Required action. Pull out from the material below all lines with "projects".

Raw data.

***

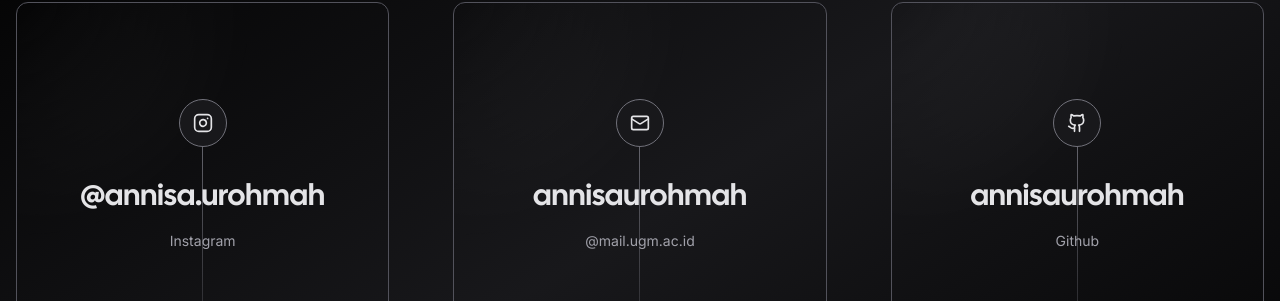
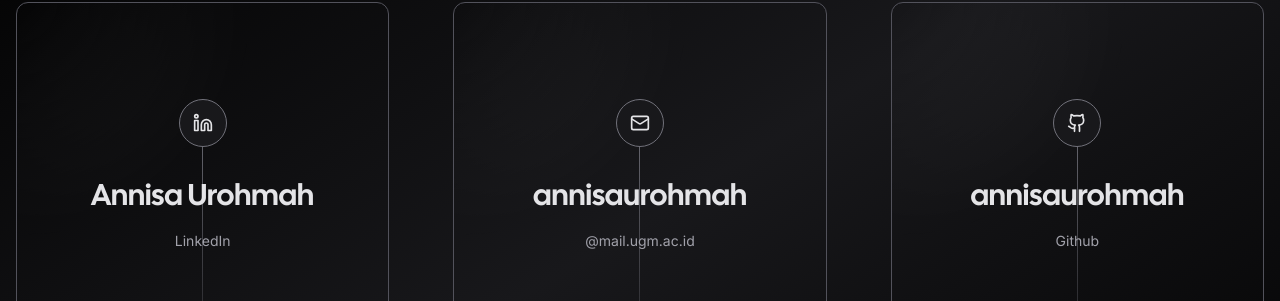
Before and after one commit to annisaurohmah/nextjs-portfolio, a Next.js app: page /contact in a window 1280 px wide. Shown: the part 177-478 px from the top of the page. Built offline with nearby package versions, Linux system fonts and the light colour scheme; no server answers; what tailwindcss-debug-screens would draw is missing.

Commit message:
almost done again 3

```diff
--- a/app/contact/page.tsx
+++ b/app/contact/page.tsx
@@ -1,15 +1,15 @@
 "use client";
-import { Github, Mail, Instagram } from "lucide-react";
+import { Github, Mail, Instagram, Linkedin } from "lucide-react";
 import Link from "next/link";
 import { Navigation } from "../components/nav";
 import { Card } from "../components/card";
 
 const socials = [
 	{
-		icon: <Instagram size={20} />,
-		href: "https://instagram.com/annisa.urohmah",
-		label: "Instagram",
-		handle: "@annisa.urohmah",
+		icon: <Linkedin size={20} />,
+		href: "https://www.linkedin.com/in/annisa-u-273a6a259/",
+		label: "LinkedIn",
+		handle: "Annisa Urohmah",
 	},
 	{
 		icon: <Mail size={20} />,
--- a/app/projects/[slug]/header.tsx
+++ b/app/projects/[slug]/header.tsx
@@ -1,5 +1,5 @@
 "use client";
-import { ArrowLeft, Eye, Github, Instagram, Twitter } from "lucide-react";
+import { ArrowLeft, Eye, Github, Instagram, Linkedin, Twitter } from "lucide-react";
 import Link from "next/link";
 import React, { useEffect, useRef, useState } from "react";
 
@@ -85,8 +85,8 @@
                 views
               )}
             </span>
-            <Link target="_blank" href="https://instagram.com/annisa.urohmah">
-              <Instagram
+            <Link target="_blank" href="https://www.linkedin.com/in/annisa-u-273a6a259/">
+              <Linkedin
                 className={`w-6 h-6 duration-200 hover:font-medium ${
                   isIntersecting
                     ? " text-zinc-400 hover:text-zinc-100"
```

***

Answer for the task.
--- a/app/projects/[slug]/header.tsx
+++ b/app/projects/[slug]/header.tsx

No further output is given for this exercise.